Although trials and prosecutions did occur immediately following the end of the military junta in 1983, civilians and military involved in the regime were quickly exempted from trial due to Ley de Punto Final, 1986, and Law of Due Obedience, 1987. These pardons not only left an already-scared populace without justice, but also demonstrated that the government was unwilling to hold accountable those responsible for the kidnapping and torture of thousands of Argentines.

In 2003, el Congreso de la Nacion declared both of these laws void, thus allowing for the re-opening of cases that involved crimes against humanity. The first of these cases, which involved the former Buenos Aires Provincial Police Officer Second-in-command Miguel Etchecolatz, ended in September 2006. This case laid down jurisprudence by acknowledging that the dictatorship's state terrorism was a form of genocide.

Though monumental, the case also demonstrated that insecurity still existed in Argentina, when a witness against Etchecolatz went missing the day of the sentencing. Julio Lopez was a key witness from La Plata, who had played a significant role in the trial and life sentencing of Etchecolatz. Etxhecolatz was convicted on charges of homicide, illegal deprivation of freedom (kidnapping), and torture in the context of the genocide that occurred in Argentina.

On the day the tribunal mandated the sentencing, in September 2006, Lopez mysteriously disappeared. This event left the entire society, particularly in La Plata, shaken and led many to seriously consider the fact that there still may have been authoritarian cells operating in the dark in Argentina. Incidentally, the present testimonies have been reinitiated following the third anniversary of Lopez's disappearance.

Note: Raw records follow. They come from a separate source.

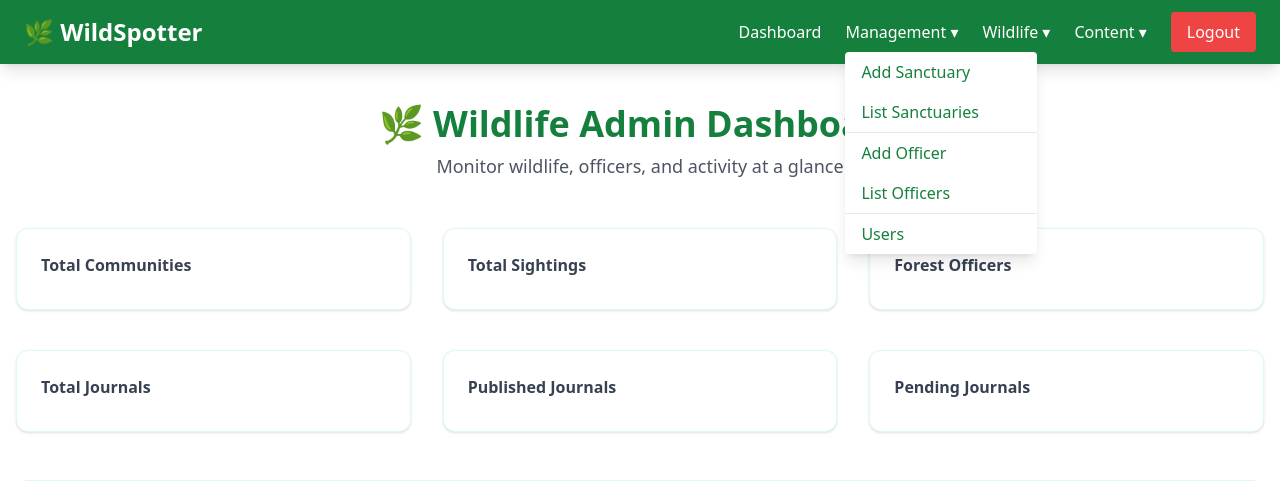
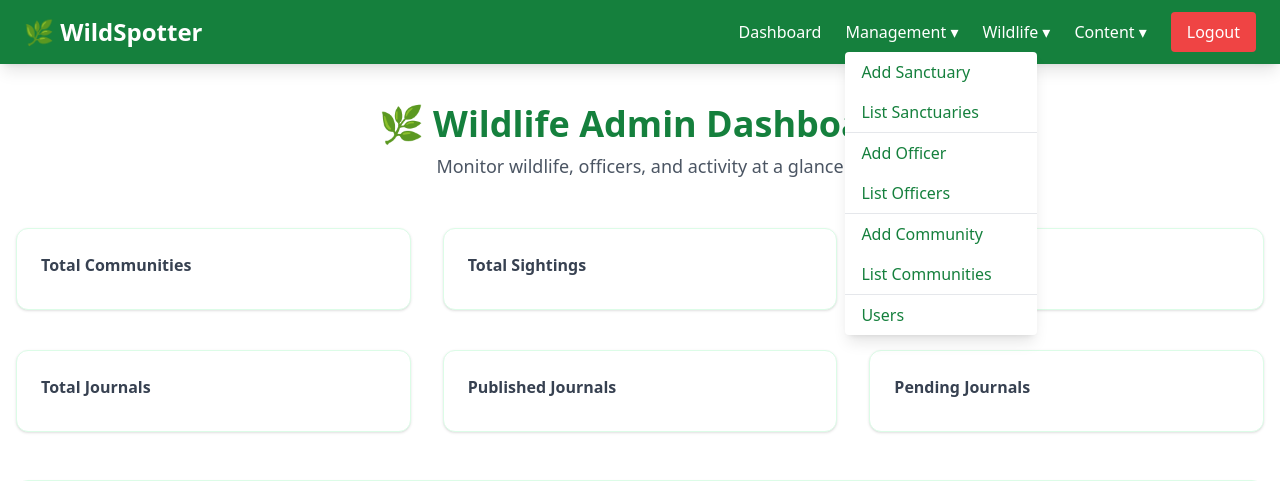
Before and after one commit to ociuzacademy/wild_spotter_backend, a Django app: template adminapp/templates/adminapp/admin_dashboard.html in a window 1280 px wide, after a click on "Management ▾". Shown: the top 481 px of the page. Run offline with Django 5.2, Linux system fonts and the light colour scheme; the template is opened without the code that fills it, so the values that code supplies are empty; some libraries are stand-ins or nearby versions.

Commit message:
add community navigation

```diff
--- a/adminapp/templates/adminapp/base_admin.html
+++ b/adminapp/templates/adminapp/base_admin.html
@@ -40,6 +40,9 @@
             <a href="{% url 'list_forest_officers' %}" class="block px-4 py-2 hover:bg-green-100">List Officers</a>
 
             <hr>
+            <a href="{% url 'add_community' %}" class="block px-4 py-2 hover:bg-green-100">Add Community</a>
+            <a href="{% url 'list_community' %}" class="block px-4 py-2 hover:bg-green-100">List Communities</a>
+            <hr>
 
             <a href="{% url 'view_users' %}" class="block px-4 py-2 hover:bg-green-100">Users</a>
           </div>
@@ -61,6 +64,7 @@
 
             <a href="{% url 'add_animal' %}" class="block px-4 py-2 hover:bg-green-100">Add Animal</a>
             <a href="{% url 'view_animals' %}" class="block px-4 py-2 hover:bg-green-100">List Animals</a>
+
 
           </div>
         </div>
```
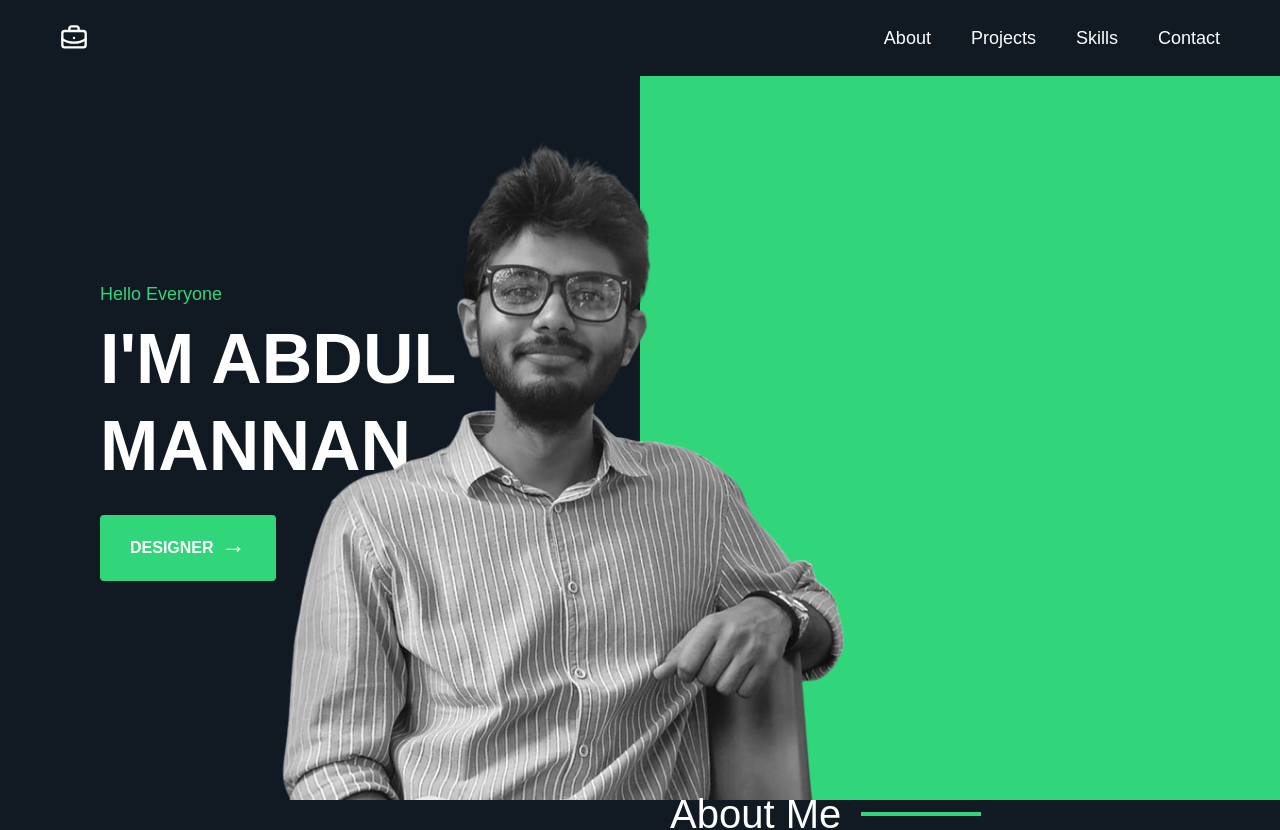
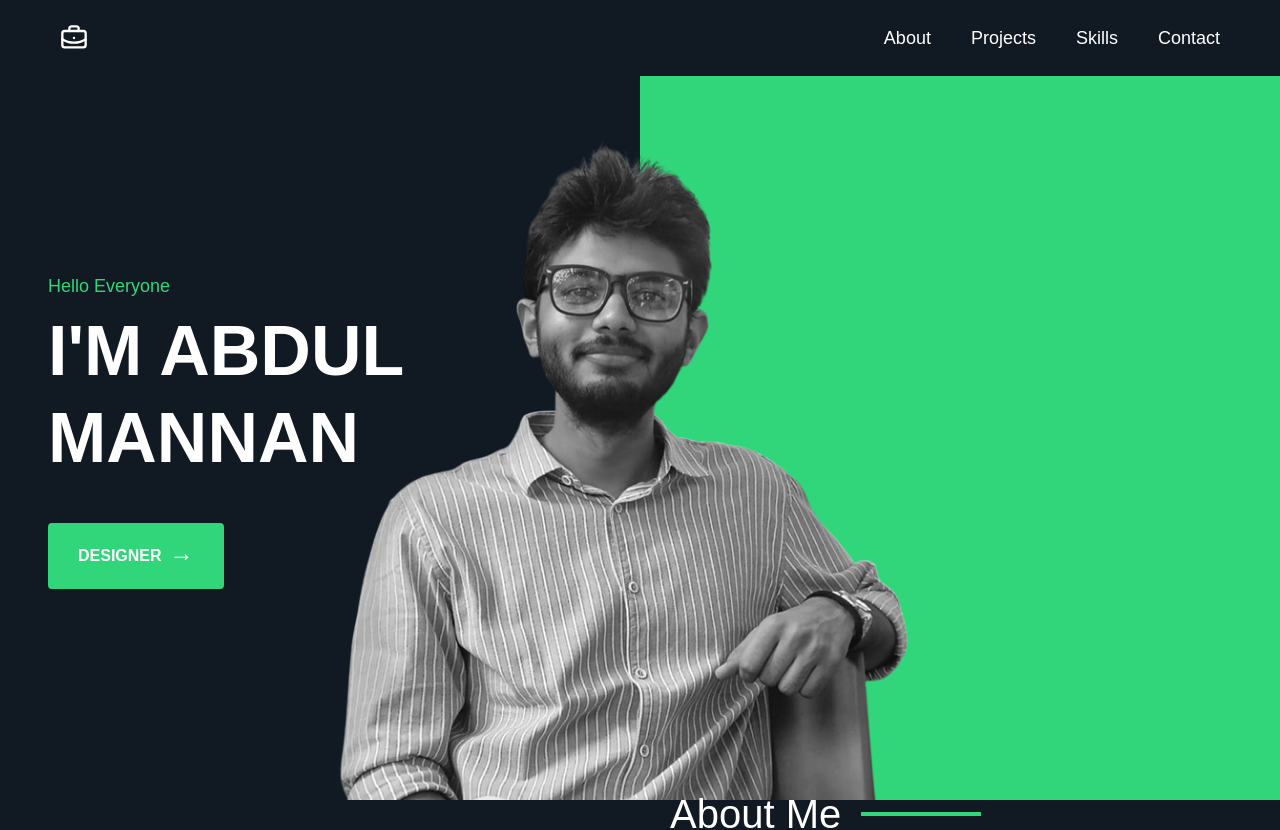
Before and after one commit to abdulmannan010spn-bot/DESIGNER_PORTFOLIO, a React (Vite) app: page / in a window 1280 px wide. Shown: the top 830 px of the page. Built offline with nearby package versions, Linux system fonts and the light colour scheme.

Commit message:
Completed

```diff
--- a/src/components/SectionHero/Section.jsx
+++ b/src/components/SectionHero/Section.jsx
@@ -4,35 +4,43 @@ const Section = (props) => {
   return (
     <div>
       <section id="x1" data-scroll data-scroll-section data-scroll-speed="1.5" className="relative h-screen grid lg:grid-cols-2 md:grid-cols-1">
-                <div  className="flex flex-col justify-center pl-12 md:pl-25 bg-[#111923] mt-15">
-                  <p className=" lg:text-lg text-[#31d67b] text-sm">Hello Everyone</p>
 
-                  <motion.h1 initial={{width:0}} animate={{}} transition={{duration:1, delay:1}} className="md:text-[50px] text-3xl lg:text-[70px] font-extrabold leading-tight whitespace-nowrap mt-2">
+        <div className="flex flex-col items-center text-center justify-center px-6 pt-10 lg:items-start lg:text-left lg:pl-12 lg:pt-0 md:pl-25 bg-[#111923] mt-15">
+          <p className="lg:text-lg text-[#31d67b] text-sm">Hello Everyone</p>
+
+          <motion.h1
+            initial={{ width: 0 }}
+            animate={{}}
+            transition={{ duration: 1, delay: 1 }}
+            className="md:text-[50px] text-3xl lg:text-[70px] font-extrabold leading-tight whitespace-nowrap mt-2"
+          >
             I'M ABDUL <br />
             MANNAN
           </motion.h1>
 
-                  <button className="flex justify-center items-center w-fit bg-[#31d67b] border-2 border-[#31d67b] lg:px-7 lg:py-3 px-3 py-1 lg:font-bold md:font-semibold cursor-pointer mt-6 rounded transition-all duration-200 active:scale-95 hover:bg-emerald-700 hover:border-emerald-700 lg:text-base text-xs">
+          <button className="flex justify-center items-center w-fit bg-[#31d67b] border-2 border-[#31d67b] lg:px-7 lg:py-3 px-5 py-2 lg:font-bold md:font-semibold cursor-pointer mt-10 rounded transition-all duration-200 active:scale-95 hover:bg-emerald-700 hover:border-emerald-700 lg:text-base text-sm">
             DESIGNER
             <span className="font-black ml-2 lg:text-2xl lg:mb-1.5 text-sm mb-1">→</span>
           </button>
         </div>
-           <div className="flex text-sm justify-center flex-col uppercase text-center px-5 md:hidden lg:hidden">
-            <h2 className="mt-20">UI/UX Designer crafting clean,user-friendly and meaningful digital experience</h2>
-            <div className="w-full h-65 mt-5 flex justify-center items-center">
-               <img src={props.sign} className="h-full w-auto object-contain mt-20" alt="" />
-            </div>
-           </div>
-                <div className="relative lg:bg-[#31d67b] bg-[#111923] lg:flex justify-center items-center">
 
+        <div className="relative lg:bg-[#31d67b] bg-[#111923] flex justify-center items-center py-8 md:py-16 lg:py-0">
           <img
             src={props.profile2}
             alt=""
-                    className="profile absolute lg:right-3/5 lg:h-[85.66666666667%] h-[190%] right-0.5 bottom-147 lg:top-1/7 md:bottom-121 md:h-full mr-5"
+            className="profile w-3/4 max-w-70 mx-auto md:w-1/2 md:max-w-sm md:h-auto lg:absolute lg:w-auto lg:max-w-none lg:right-1/2 lg:h-[85.66666666667%] lg:top-1/7 lg:mr-5"
           />
         </div>
+
+        <div className="flex flex-col items-center text-sm px-5 mt-2 md:hidden lg:hidden text-center">
+          <h2>UI/UX Designer crafting clean, user-friendly and meaningful digital experience</h2>
+          <div className="w-full h-56 flex justify-center items-center">
+            <img src={props.sign} className="h-full w-auto object-contain" alt="" />
+          </div>
+        </div>
+
       </section>
     </div>
-  )
-}
-export default Section
+  );
+};
+export default Section;
```
Lines whose indentation alone changed are shown as unchanged.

To date, the first group of prosecutions is set to commence on December 3, 2009. This set of prosecutions will include 15 members of the military junta from "La Unidad Penal N° 9," a secret detention center in La Plata. The charges against these individuals range from counts of homicide and torture to the illegal deprivation of freedom, which occurred between December 13, 1976, and November 1978.

While the outcomes of future prosecutions are yet to be known, it is at least certain that the demands of the Argentine people and APDH La Plata are finally being heard. The time has come to put an end to impunity and welcome justice back into Argentina society.

Alexandria Prain is an intern working for La Asamblea Permanente por los Derechos Humanos La Plata in Argentina, through the Foundation for Sustainable Development.